Before-and-after change data
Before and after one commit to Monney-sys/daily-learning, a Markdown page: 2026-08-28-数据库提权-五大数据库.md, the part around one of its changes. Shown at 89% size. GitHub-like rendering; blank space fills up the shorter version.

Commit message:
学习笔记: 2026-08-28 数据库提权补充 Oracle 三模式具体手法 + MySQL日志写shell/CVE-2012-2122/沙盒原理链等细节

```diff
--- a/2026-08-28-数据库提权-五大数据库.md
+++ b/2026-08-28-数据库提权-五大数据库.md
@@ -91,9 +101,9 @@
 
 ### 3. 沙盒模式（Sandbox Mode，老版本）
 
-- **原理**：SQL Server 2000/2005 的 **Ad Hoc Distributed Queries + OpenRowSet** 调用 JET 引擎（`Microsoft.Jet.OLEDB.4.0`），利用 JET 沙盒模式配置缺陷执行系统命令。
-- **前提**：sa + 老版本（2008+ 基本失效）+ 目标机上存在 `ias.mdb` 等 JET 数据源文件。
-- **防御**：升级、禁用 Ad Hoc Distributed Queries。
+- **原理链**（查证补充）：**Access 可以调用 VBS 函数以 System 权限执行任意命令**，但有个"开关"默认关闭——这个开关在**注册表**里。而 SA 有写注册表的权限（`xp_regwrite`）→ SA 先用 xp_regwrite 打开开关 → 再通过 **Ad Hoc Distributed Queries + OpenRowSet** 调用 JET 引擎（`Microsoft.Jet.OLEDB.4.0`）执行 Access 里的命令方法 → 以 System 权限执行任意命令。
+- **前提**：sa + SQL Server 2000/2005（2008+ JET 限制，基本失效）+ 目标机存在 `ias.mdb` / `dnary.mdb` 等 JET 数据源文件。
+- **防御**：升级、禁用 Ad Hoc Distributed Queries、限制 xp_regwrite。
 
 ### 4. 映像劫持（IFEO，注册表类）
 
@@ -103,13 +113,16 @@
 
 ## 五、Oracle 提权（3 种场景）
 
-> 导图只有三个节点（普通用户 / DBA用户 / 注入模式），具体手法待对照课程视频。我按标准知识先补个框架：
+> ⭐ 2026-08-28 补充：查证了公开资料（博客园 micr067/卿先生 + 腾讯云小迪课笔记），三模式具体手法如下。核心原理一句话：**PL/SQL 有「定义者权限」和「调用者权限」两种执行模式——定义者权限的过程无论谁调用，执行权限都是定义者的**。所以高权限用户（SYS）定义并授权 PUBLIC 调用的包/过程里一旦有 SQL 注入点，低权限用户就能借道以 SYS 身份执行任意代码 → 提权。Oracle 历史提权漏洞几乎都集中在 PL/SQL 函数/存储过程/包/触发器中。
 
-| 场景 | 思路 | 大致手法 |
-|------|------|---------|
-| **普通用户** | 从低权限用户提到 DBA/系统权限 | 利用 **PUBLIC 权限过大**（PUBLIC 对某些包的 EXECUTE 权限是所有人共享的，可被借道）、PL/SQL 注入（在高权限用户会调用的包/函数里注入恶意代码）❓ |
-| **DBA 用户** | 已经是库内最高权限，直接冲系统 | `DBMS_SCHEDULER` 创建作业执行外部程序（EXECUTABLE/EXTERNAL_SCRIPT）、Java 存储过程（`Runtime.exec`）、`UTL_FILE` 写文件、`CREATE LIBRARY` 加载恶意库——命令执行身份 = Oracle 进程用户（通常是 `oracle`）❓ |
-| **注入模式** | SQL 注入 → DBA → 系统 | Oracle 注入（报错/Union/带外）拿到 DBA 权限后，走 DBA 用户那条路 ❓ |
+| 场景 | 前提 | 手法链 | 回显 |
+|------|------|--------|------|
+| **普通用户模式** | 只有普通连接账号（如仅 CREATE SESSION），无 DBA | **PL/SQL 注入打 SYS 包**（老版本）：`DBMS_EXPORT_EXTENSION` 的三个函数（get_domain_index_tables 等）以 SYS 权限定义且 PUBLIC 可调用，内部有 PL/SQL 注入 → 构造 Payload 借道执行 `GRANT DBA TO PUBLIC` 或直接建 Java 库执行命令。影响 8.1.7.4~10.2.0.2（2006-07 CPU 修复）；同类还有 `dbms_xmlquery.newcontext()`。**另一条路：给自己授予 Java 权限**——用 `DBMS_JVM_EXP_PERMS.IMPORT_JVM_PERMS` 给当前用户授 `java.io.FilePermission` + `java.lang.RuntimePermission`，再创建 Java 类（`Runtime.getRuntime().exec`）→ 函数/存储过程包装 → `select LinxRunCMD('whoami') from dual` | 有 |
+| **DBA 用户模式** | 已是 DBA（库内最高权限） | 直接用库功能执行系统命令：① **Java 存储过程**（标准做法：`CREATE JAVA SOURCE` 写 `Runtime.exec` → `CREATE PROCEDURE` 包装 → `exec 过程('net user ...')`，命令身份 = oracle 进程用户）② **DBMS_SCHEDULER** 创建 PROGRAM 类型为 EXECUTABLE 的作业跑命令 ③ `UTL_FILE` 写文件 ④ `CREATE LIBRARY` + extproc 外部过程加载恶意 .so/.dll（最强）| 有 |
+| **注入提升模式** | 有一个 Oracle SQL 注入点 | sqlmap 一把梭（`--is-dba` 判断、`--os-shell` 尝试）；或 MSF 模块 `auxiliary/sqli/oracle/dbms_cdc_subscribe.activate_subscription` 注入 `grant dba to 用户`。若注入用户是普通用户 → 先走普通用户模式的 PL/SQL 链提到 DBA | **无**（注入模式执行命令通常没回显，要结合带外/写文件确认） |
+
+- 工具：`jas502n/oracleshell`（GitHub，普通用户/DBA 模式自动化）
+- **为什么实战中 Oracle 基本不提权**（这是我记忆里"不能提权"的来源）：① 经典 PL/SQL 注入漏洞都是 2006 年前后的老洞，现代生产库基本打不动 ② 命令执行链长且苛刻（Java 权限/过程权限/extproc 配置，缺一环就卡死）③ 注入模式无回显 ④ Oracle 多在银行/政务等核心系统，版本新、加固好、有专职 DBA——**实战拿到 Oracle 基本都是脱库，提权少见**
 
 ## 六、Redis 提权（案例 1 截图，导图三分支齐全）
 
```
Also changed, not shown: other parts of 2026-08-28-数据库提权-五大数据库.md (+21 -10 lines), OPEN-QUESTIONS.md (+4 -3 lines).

**Problem description:** Copy every line in the data above that has the string "基本失效" in it.

**The answer:**
-- **前提**：sa + 老版本（2008+ 基本失效）+ 目标机上存在 `ias.mdb` 等 JET 数据源文件。
+- **前提**：sa + SQL Server 2000/2005（2008+ JET 限制，基本失效）+ 目标机存在 `ias.mdb` / `dnary.mdb` 等 JET 数据源文件。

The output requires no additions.